I know there are other stories/moments/days/weeks of the last year that would bubble to the surface of my mind if I tried a little harder. I’m sure some of them would be wonderful & full of gratitude, love, and laughter. And then there are others that you just don’t even want to remember enough to write it down. This page staring at me to reflect back on the last year & reset for the year to come, oooof; don’t want to do it.
I’m reading a book right now called “Writing Hard Stories; Celebrated Memoirists Who Shaped Art From Trauma” by Melanie Brooks. The author interviews 18 writers who wrote their hard story down. The chapters read like eavesdropping on an intimate conversation about the unique work of telling That Story; reflecting back on a hard, confusing, and maybe forever-painful time in life. I checked it out from the library and am really struggling to not fold over every page, underline, circle, and draw hearts all over. It is beautiful and comforting and so dang ummmmmm – what is the word – connecting? I feel connected to these writers through the authentic expression of grief, regret, shame, uncertainty, love, newness, heartache — the human experience. In one chapter the writer Mark Doty is talking about the hundreds of letters he received in response to his book about his partners death, who had AIDS. But people wrote about the death of loved ones that were in no way like the death he wrote about. But, they felt that common humanity, solidarity, companionship. And Doty’s feeling about those letters he’s received;
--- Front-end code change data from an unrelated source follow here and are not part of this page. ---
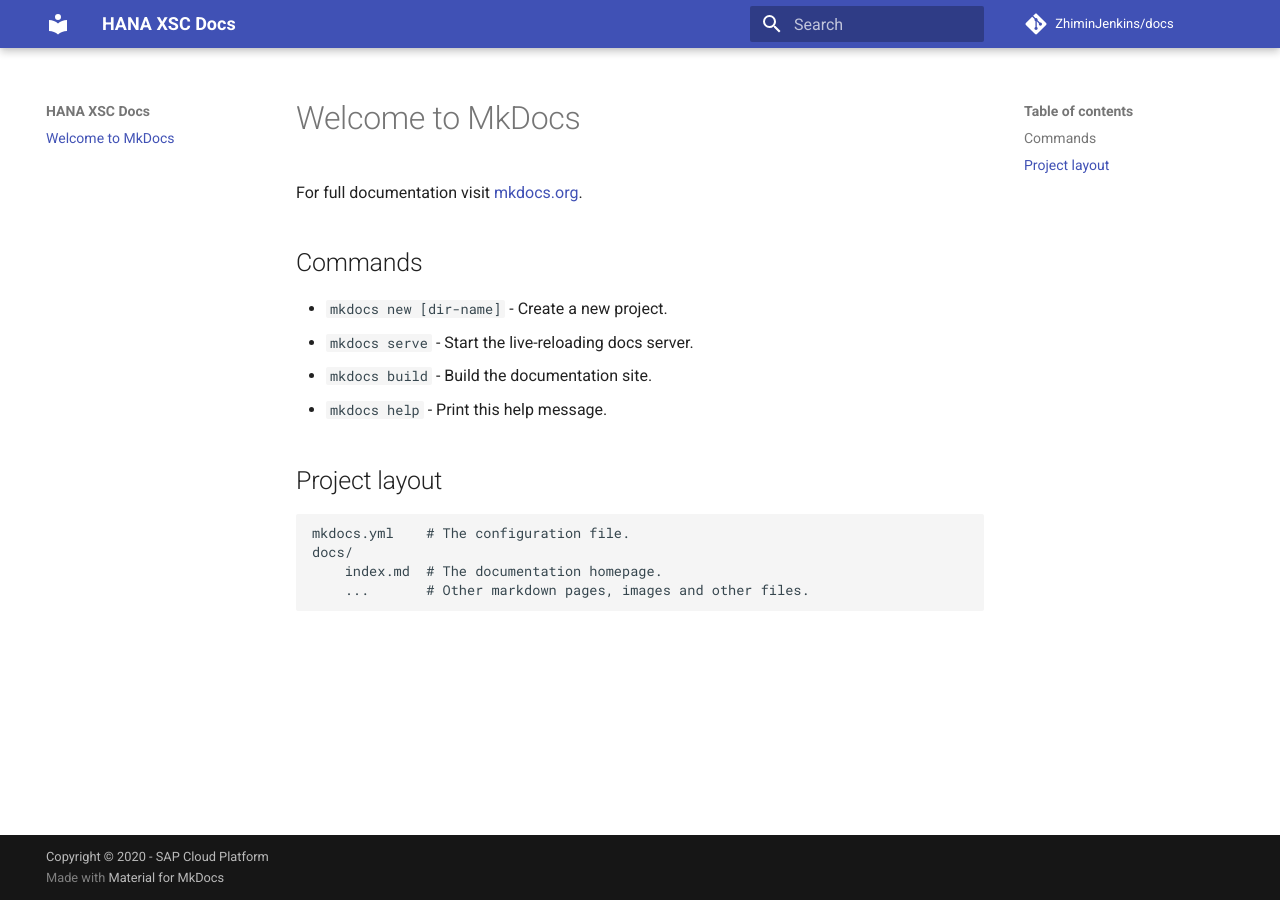
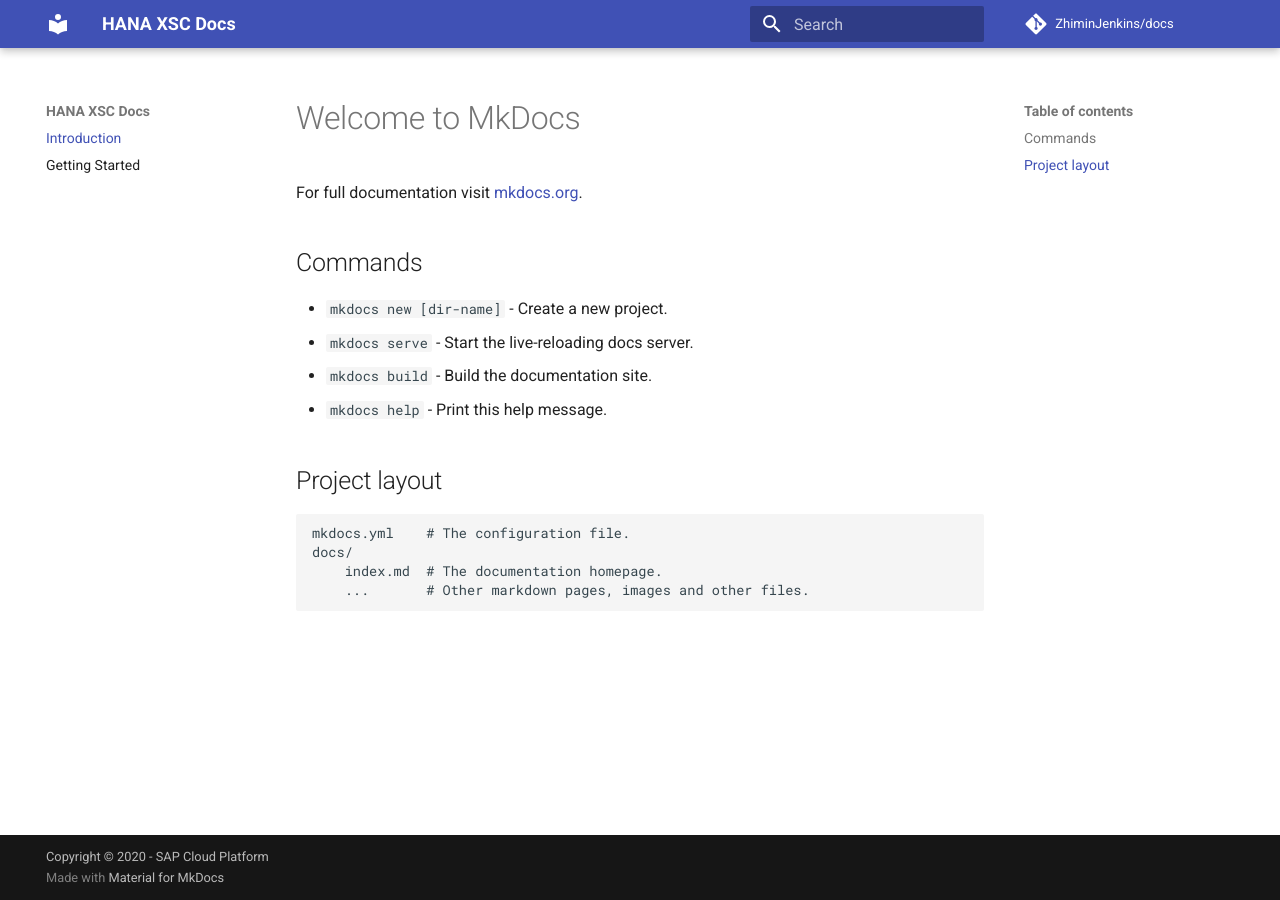
Before and after one commit to shaozhm/alpmars-training, an MkDocs documentation site: the page built from docs/index.md, in a window 1280 px wide. Built offline with MkDocs 1.6.1 and Material for MkDocs 9.7.7, drawn with Linux system fonts in a browser that asks for light colours; old or Windows-style settings are respelled for this version of MkDocs.

Commit message:
zhimin update

```diff
--- a/mkdocs.yml
+++ b/mkdocs.yml
@@ -1,8 +1,15 @@
 site_name: HANA XSC Docs
-theme: material
+
 
 repo_name: ZhiminJenkins/docs
 repo_url: https://github.wdf.sap.corp/ZhiminJenkins/docs
 copyright: 'Copyright &copy; 2020 - SAP Cloud Platform'
+theme: material
+markdown_extensions:
+- admonition
+- codehilite
+- pymdownx.superfences
 
 pages:
+- Introduction: 'index.md'
+- Getting Started: 'getting-started.md'
```
Also changed, not shown: docs/getting-started.md (added).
“This is heaven in a way, because it’s an antidote to isolation.”
I’m not sure that we are all called to write a memoir and have it published, but reading about their faithful work of honest reflection has been inspiring to me to take some time with myself. I at least want to feel connected with myself and recognize the unexpected, unpredictable journey that has been.
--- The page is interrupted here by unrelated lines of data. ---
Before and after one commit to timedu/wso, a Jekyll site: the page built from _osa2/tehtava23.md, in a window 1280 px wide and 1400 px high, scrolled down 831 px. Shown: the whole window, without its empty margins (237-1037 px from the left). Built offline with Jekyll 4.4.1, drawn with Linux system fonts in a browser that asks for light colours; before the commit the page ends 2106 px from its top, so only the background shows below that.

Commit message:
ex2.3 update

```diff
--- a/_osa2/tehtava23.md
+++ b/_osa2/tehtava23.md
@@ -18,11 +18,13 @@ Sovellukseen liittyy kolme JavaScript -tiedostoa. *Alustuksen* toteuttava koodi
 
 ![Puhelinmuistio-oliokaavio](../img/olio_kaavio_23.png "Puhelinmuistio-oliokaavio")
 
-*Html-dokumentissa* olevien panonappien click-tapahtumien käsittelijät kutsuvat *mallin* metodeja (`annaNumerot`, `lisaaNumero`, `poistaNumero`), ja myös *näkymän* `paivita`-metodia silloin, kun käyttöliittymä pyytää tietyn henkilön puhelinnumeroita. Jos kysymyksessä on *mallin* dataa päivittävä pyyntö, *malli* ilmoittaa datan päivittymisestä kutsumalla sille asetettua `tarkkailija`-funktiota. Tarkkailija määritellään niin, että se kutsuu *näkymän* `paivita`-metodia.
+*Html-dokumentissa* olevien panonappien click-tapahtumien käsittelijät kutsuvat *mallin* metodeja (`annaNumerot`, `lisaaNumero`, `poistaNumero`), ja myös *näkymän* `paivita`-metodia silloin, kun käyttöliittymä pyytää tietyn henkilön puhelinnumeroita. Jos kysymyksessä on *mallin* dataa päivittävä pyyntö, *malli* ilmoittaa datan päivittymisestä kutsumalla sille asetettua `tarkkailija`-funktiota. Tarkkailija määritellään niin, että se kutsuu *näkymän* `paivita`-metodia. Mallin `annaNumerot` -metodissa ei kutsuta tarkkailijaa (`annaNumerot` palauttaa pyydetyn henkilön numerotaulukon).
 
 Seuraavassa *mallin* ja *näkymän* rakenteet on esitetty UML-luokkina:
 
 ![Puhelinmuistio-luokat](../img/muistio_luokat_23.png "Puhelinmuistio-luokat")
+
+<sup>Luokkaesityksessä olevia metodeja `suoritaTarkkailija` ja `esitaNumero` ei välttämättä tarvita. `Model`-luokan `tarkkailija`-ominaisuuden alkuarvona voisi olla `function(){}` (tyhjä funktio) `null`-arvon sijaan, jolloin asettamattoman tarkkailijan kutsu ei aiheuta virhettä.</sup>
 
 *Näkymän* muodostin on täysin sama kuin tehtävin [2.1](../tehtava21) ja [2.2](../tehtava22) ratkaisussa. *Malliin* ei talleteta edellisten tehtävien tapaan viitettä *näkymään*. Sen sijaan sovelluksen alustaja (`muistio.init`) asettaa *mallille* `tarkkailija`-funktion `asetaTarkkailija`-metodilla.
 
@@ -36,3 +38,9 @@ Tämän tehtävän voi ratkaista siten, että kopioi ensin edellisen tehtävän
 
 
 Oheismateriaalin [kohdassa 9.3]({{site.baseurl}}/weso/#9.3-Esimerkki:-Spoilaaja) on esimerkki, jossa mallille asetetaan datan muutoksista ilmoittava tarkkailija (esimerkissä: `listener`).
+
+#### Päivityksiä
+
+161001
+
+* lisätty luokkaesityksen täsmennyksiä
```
What does this all have to do with yoga?
Namaste is the Meditation Mantra of the Month. I think most people associate the word Namaste with yoga but in weird images of young women in poses of extreme flexibility and always yoga pants that are painted-on-tight (on a mountain top or a deserted island). Namaste is a greeting, recognizing the sacred mystery in the other and yourself. You are a sacred mystery. I am a sacred mystery. Sacred. Mystery. All of life is a Sacred Mystery. (So, what are some other images of namaste?)
It is nearing the end of the year and it is a really natural time to reflect back. It is almost the start of the new year and is a really natural time to look ahead. What if we muttered “namaste” to ourselves while doing the good work of reflecting on the past and resetting for the future. What if our mind was tethered to the recognition of life as a Sacred Mystery? Who knows.
And of course the next Daily Bread Yoga Saturday Morning Retreat is a perfect opportunity to do that! What luck?! What fortune?! The theme is “The Yoga of Decisions and Unanswered Questions”. I make no promises that you will make any decisions or answer any questions, okay? It’s all practice, right? It is Saturday, Dec. 29th, 9a.m.-noon at Philo Presbyterian Church. The cost is $30 if that works for you. Beginners are always welcome. Retreats are most appropriate for people who can get up and down from the floor with relative ease. Please let me know you are coming (and how many friends you are bringing!) by emailing me at firstname.lastname@example.org. And tell me sooner than later, eh?
Peace on your sacred mystery of a noggin,